In “The Homeless and Their Children”, author Jonathon Kozol explains how poverty and homelessness can go hand in hand, but he also shows his readers that the government in New York City during the 1980’s did not really attempt to assist those in need. The author shows us how the homeless and illiterate struggled by sharing with us an interview with a young woman called Laura who resided in a massive welfare hotel. Kozol did not find it necessary to write this piece in a persuasive tone, or a compassionate tone, or even an angry tone to get his message across. He did not need to include a multitude of statistics to convince his readers that homelessness, illiteracy, and governmental apathy were issues. As stated in the introductory paragraph that precedes Kozol’s excerpt, “Instead of arguing indignantly for literacy programs to save the lives of the poor and illiterate, Kozol simply reports the case of a single illiterate woman trying to raise her four children” (Kozol 304). When the different aspects of this wring are studied, it can be found that Kozol successfully utilized subtlety and refinement, along with vivid imagery, to address this issue in order to inform and motivate his readers to take a stand against homelessness and illiteracy.

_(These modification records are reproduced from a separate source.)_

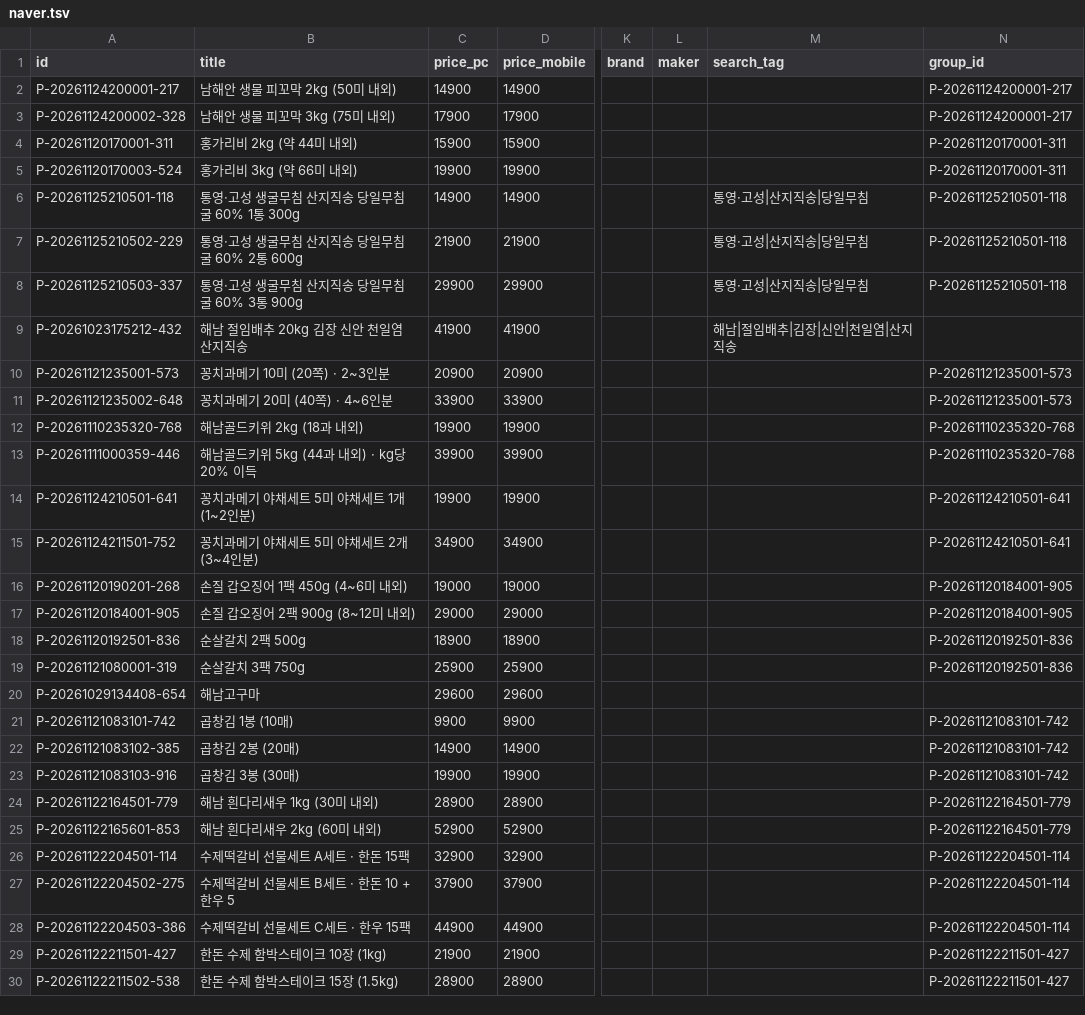
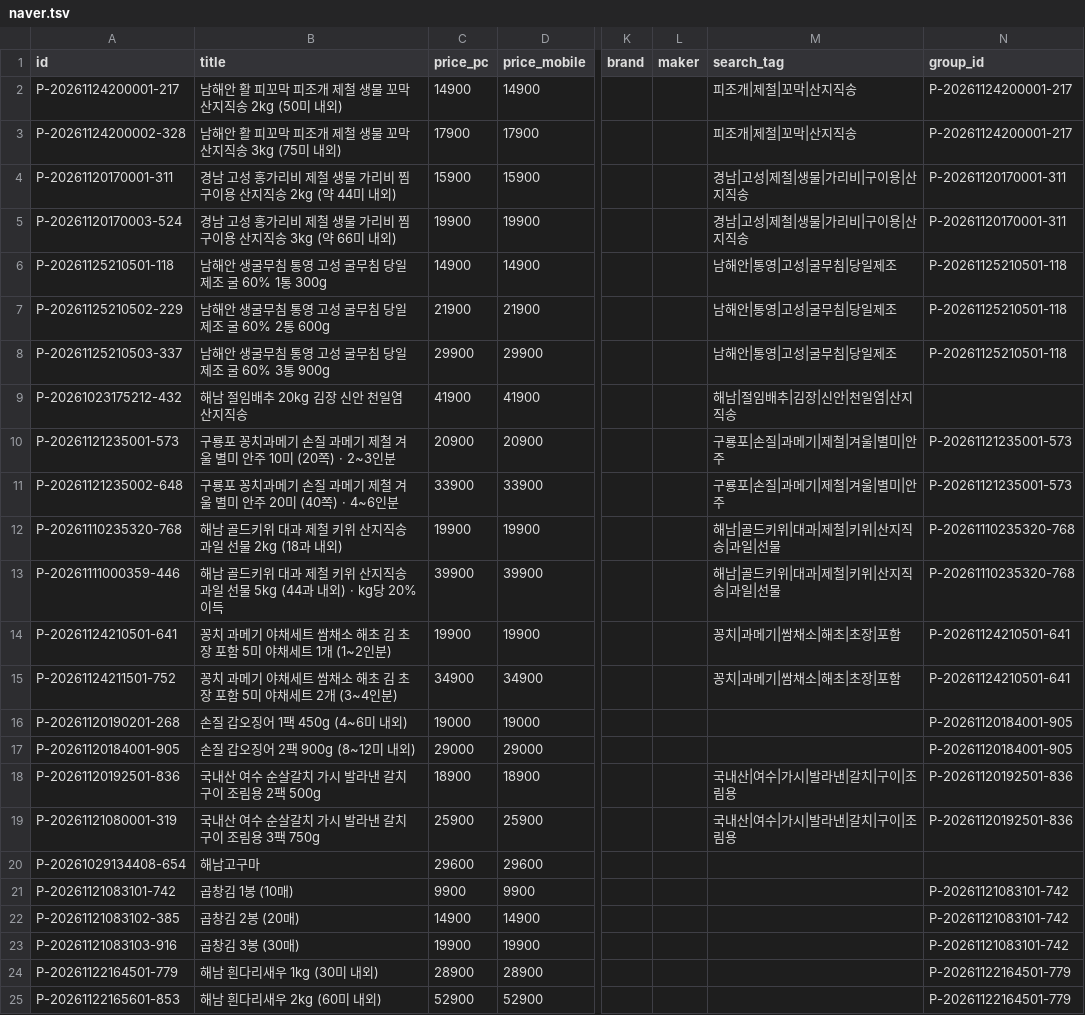
Before and after one commit to min323300/haenam-groupbuy, a TSV file: feed/naver.tsv, drawn as a sheet; only a part is shown, gaps mark what is left out; the shorter side is filled out with more unchanged rows; the diff names each change by its address in the sheet, - before the commit and + after, or states it on an @@ line.

```diff
--- a/feed/naver.tsv
+++ b/feed/naver.tsv
-B2 (title): 남해안 생물 피꼬막 2kg (50미 내외)
+B2 (title): 남해안 활 피꼬막 피조개 제철 생물 꼬막 산지직송 2kg (50미 내외)
-M2:M3 (search_tag): (empty)
+M2:M3 (search_tag): 피조개|제철|꼬막|산지직송
-B3 (title): 남해안 생물 피꼬막 3kg (75미 내외)
+B3 (title): 남해안 활 피꼬막 피조개 제철 생물 꼬막 산지직송 3kg (75미 내외)
-B4 (title): 홍가리비 2kg (약 44미 내외)
+B4 (title): 경남 고성 홍가리비 제철 생물 가리비 찜 구이용 산지직송 2kg (약 44미 내외)
-M4:M5 (search_tag): (empty)
+M4:M5 (search_tag): 경남|고성|제철|생물|가리비|구이용|산지직송
-B5 (title): 홍가리비 3kg (약 66미 내외)
+B5 (title): 경남 고성 홍가리비 제철 생물 가리비 찜 구이용 산지직송 3kg (약 66미 내외)
-B6 (title): 통영·고성 생굴무침 산지직송 당일무침 굴 60% 1통 300g
+B6 (title): 남해안 생굴무침 통영 고성 굴무침 당일제조 굴 60% 1통 300g
-M6:M8 (search_tag): 통영·고성|산지직송|당일무침
+M6:M8 (search_tag): 남해안|통영|고성|굴무침|당일제조
-B7 (title): 통영·고성 생굴무침 산지직송 당일무침 굴 60% 2통 600g
+B7 (title): 남해안 생굴무침 통영 고성 굴무침 당일제조 굴 60% 2통 600g
-B8 (title): 통영·고성 생굴무침 산지직송 당일무침 굴 60% 3통 900g
+B8 (title): 남해안 생굴무침 통영 고성 굴무침 당일제조 굴 60% 3통 900g
-B10 (title): 꽁치과메기 10미 (20쪽) · 2~3인분
+B10 (title): 구룡포 꽁치과메기 손질 과메기 제철 겨울 별미 안주 10미 (20쪽) · 2~3인분
-M10:M11 (search_tag): (empty)
+M10:M11 (search_tag): 구룡포|손질|과메기|제철|겨울|별미|안주
-B11 (title): 꽁치과메기 20미 (40쪽) · 4~6인분
+B11 (title): 구룡포 꽁치과메기 손질 과메기 제철 겨울 별미 안주 20미 (40쪽) · 4~6인분
-B12 (title): 해남골드키위 2kg (18과 내외)
+B12 (title): 해남 골드키위 대과 제철 키위 산지직송 과일 선물 2kg (18과 내외)
-M12:M13 (search_tag): (empty)
+M12:M13 (search_tag): 해남|골드키위|대과|제철|키위|산지직송|과일|선물
-B13 (title): 해남골드키위 5kg (44과 내외) · kg당 20% 이득
+B13 (title): 해남 골드키위 대과 제철 키위 산지직송 과일 선물 5kg (44과 내외) · kg당 20% 이득
-B14 (title): 꽁치과메기 야채세트 5미 야채세트 1개 (1~2인분)
+B14 (title): 꽁치 과메기 야채세트 쌈채소 해초 김 초장 포함 5미 야채세트 1개 (1~2인분)
-M14:M15 (search_tag): (empty)
+M14:M15 (search_tag): 꽁치|과메기|쌈채소|해초|초장|포함
-B15 (title): 꽁치과메기 야채세트 5미 야채세트 2개 (3~4인분)
+B15 (title): 꽁치 과메기 야채세트 쌈채소 해초 김 초장 포함 5미 야채세트 2개 (3~4인분)
-B18 (title): 순살갈치 2팩 500g
+B18 (title): 국내산 여수 순살갈치 가시 발라낸 갈치 구이 조림용 2팩 500g
-M18:M19 (search_tag): (empty)
+M18:M19 (search_tag): 국내산|여수|가시|발라낸|갈치|구이|조림용
-B19 (title): 순살갈치 3팩 750g
+B19 (title): 국내산 여수 순살갈치 가시 발라낸 갈치 구이 조림용 3팩 750g
```
Also changed, not shown: 16 other files.
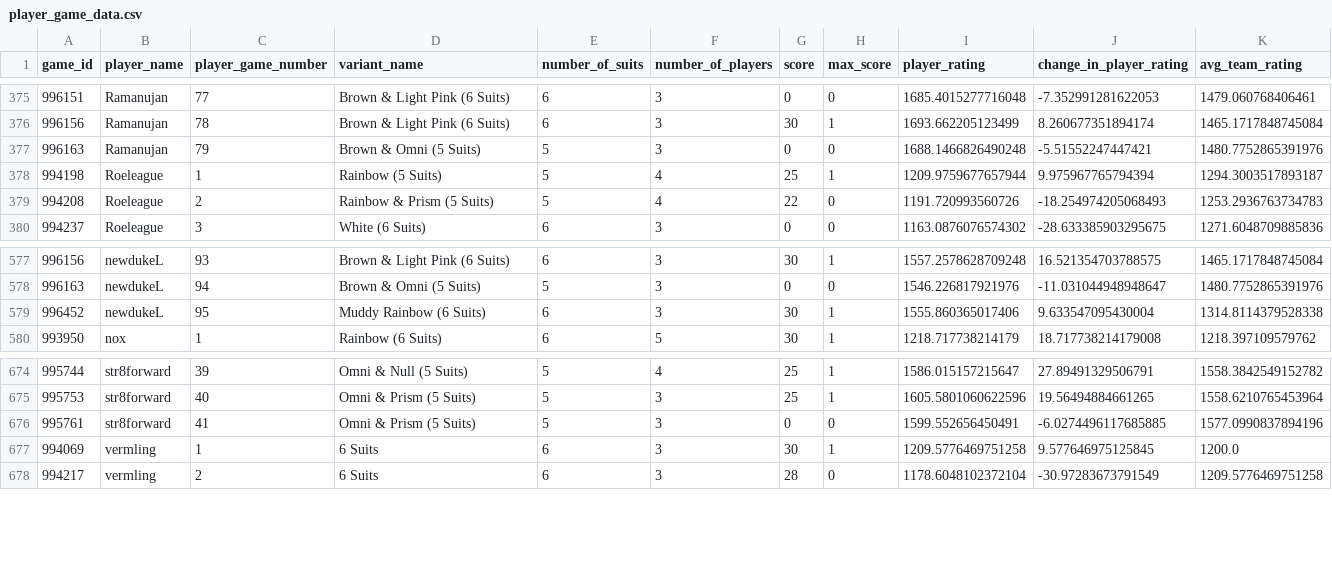
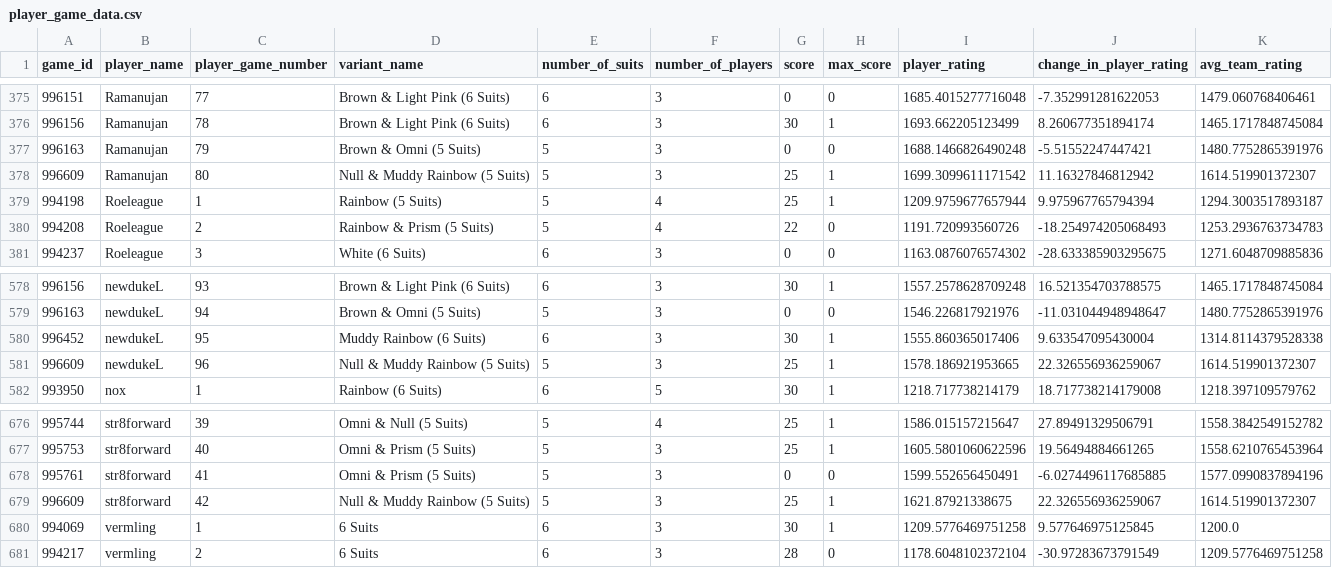
Before and after one commit to hanabi-league/hanabi-league.github.io, a CSV file: data/player_game_data.csv, drawn as a sheet; only a part is shown, gaps mark what is left out.

Commit message:
Update data

```diff
--- a/data/player_game_data.csv
+++ b/data/player_game_data.csv
@@ -377,2 +377,3 @@ game_id,player_name,player_game_number,variant_name,number_of_suits,number_of_pl
 996163,Ramanujan,79,Brown & Omni (5 Suits),5,3,0,0,1688.1466826490248,-5.51552247447421,1480.7752865391976
+996609,Ramanujan,80,Null & Muddy Rainbow (5 Suits),5,3,25,1,1699.3099611171542,11.16327846812942,1614.519901372307
 994198,Roeleague,1,Rainbow (5 Suits),5,4,25,1,1209.9759677657944,9.975967765794394,1294.3003517893187
@@ -579,2 +580,3 @@ game_id,player_name,player_game_number,variant_name,number_of_suits,number_of_pl
 996452,newdukeL,95,Muddy Rainbow (6 Suits),6,3,30,1,1555.860365017406,9.633547095430004,1314.8114379528338
+996609,newdukeL,96,Null & Muddy Rainbow (5 Suits),5,3,25,1,1578.186921953665,22.326556936259067,1614.519901372307
 993950,nox,1,Rainbow (6 Suits),6,5,30,1,1218.717738214179,18.717738214179008,1218.397109579762
@@ -676,2 +678,3 @@ game_id,player_name,player_game_number,variant_name,number_of_suits,number_of_pl
 995761,str8forward,41,Omni & Prism (5 Suits),5,3,0,0,1599.552656450491,-6.0274496117685885,1577.0990837894196
+996609,str8forward,42,Null & Muddy Rainbow (5 Suits),5,3,25,1,1621.87921338675,22.326556936259067,1614.519901372307
 994069,vermling,1,6 Suits,6,3,30,1,1209.5776469751258,9.577646975125845,1200.0
```
Also changed, not shown: data/player_data.csv, data/variant_data.csv, 2 other files.
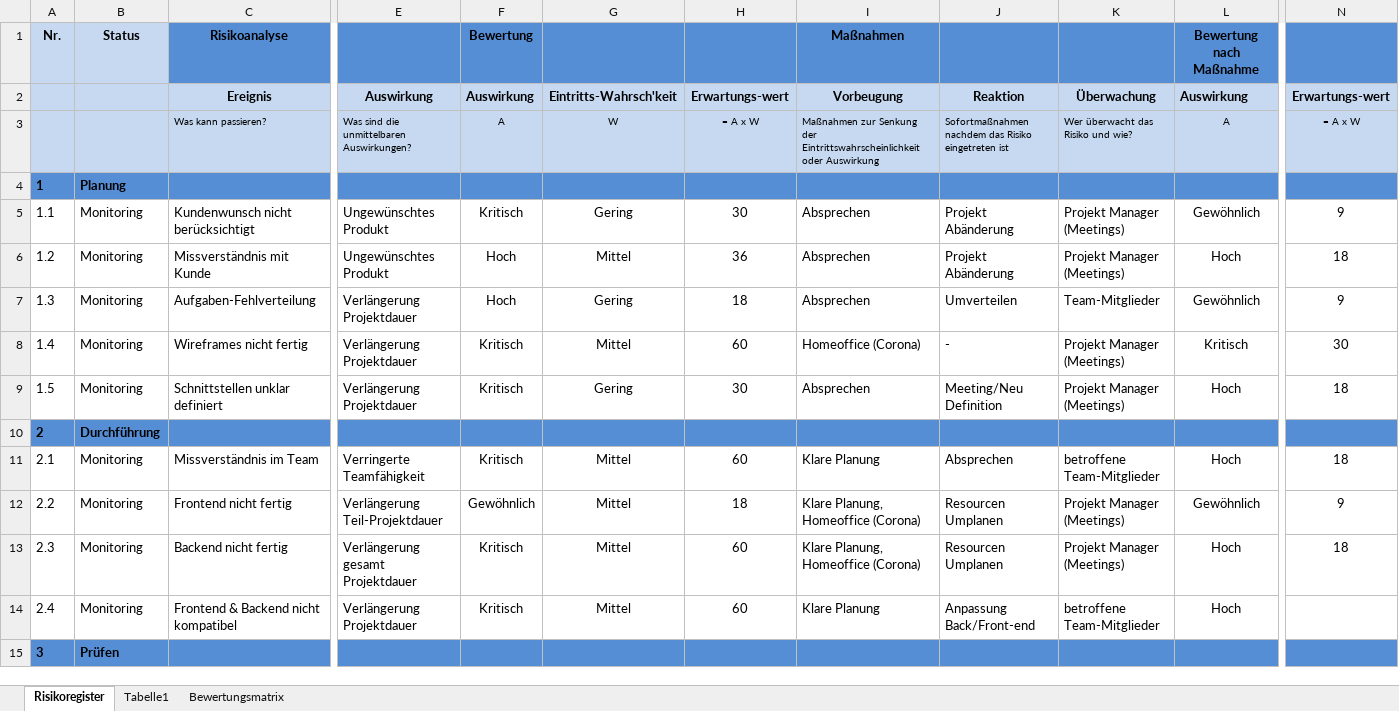
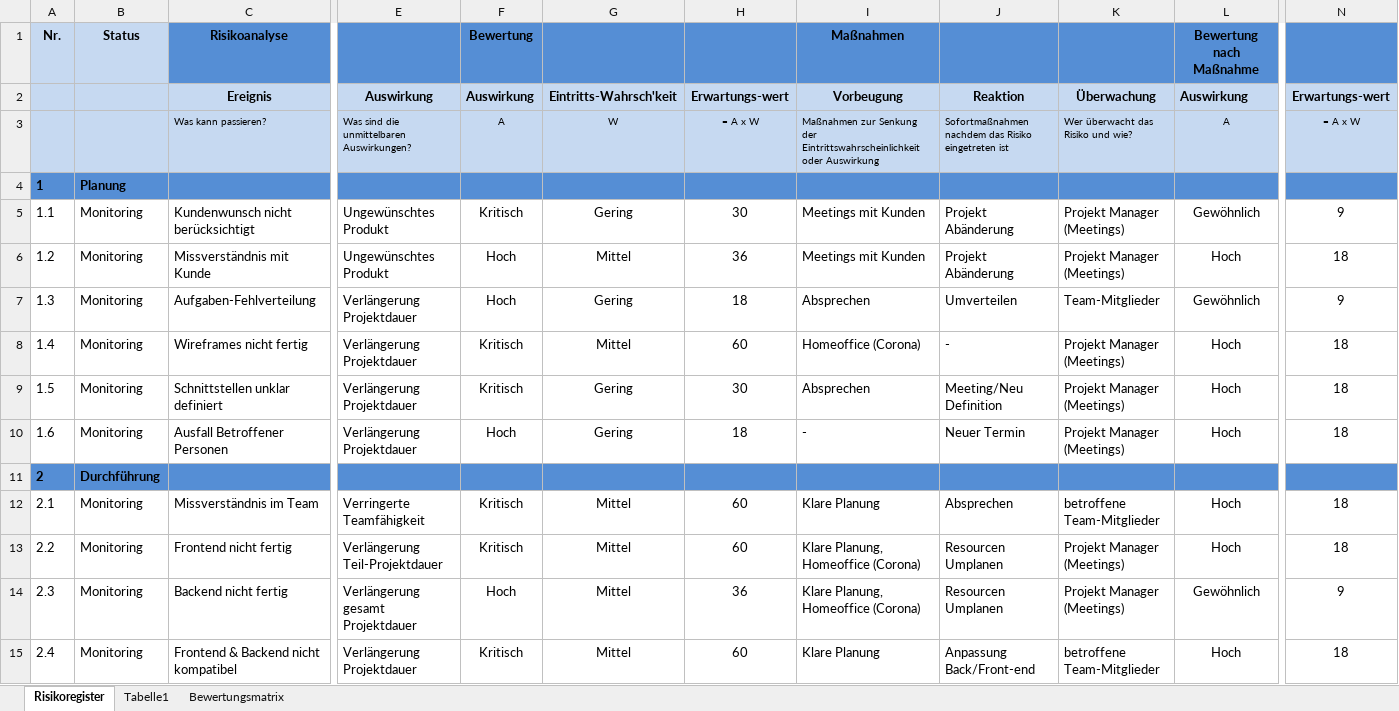
Before and after one commit to AntVil/vorlesungs-planung, an Excel workbook: doc/managment/Risikoregister.xlsx, sheet Risikoregister, drawn as a sheet; only a part is shown, gaps mark what is left out; the shorter side is filled out with more unchanged rows; values as stored, in another font and other column widths than the file's, no borders; conditional formats not drawn; addresses are those after the commit; rows hold the shown columns only; the diff covers the shown part only; the diff names each change by its address in the sheet, - before the commit and + after, or states it on an @@ line.

Commit message:
Updated Projekt-Plan, Risikoregister

```diff
--- a/doc/managment/Risikoregister.xlsx (sheet Risikoregister)
+++ b/doc/managment/Risikoregister.xlsx (sheet Risikoregister)
-I5:I6: Absprechen
+I5:I6: Meetings mit Kunden
-L8: Kritisch
+L8: Hoch
-N8: 30
+N8: 18
+row 10: 1.6 | Monitoring | Ausfall Betroffener Personen | Verlängerung Projektdauer | Hoch | Gering | 18 | - | Neuer Termin | Projekt Manager (Meetings) | Hoch | 18
-F13: Gewöhnlich
+F13: Kritisch
-H13: 18
+H13: 60
-L13: Gewöhnlich
+L13: Hoch
-N13: 9
+N13: 18
-F14: Kritisch
+F14: Hoch
-H14: 60
+H14: 36
-L14: Hoch
+L14: Gewöhnlich
-N14: 18
+N14: 9
-N15: (empty)
+N15: 18
```
Also changed, not shown: 3 added rows and 6 edited cells elsewhere in this sheet, formulas that keep their value, 1 other file.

As this was mostly an emotional piece, there are very little references to logos. However, Kozol begins with a very important statistic at the beginning: “Nearly four hundred homeless families, including some twelve hundred children, were lodged in the hotel, by arrangement with the city’s Human resource Administration” (Kozol 304). This statistic is significant because it builds the author’s credibility by providing tangible facts from the author’s research, and it also exercises our logical abilities. By using this data, we can assume that the problem that Kozol writes about it massively wide-spread, as there are this many people affected in only this single area of the city.
Later on in the story, Kozol addresses to the audience the situation of Laura’s budget. By providing Laura’s report of her exact figures of her income and expenditures, he caters again to the reader’s logical reasoning skills by giving us a more precise and mathematical understanding of her plight. Also, Kozol writes about the process of churning: “’Those on welfare’, the Community Service Society of New York said in a report published in 1984, “may be suddenly removed from welfare rolls ‘for reasons unrelated to their actual need,’ or even to eligibility standards” (Kozol 306). By giving us a direct quote and a documented source, the readers can assume that this statement is true and we can make a better, more informed opinion on this topic.
Lastly, he uses a metaphor to describe the appearance of Laura’s children: “In the room are two boys with dark and hollowed eyes and an infant girl. A third boy is outside and joins us later. The children have the washed-out look of the children Walker Evans photographed for...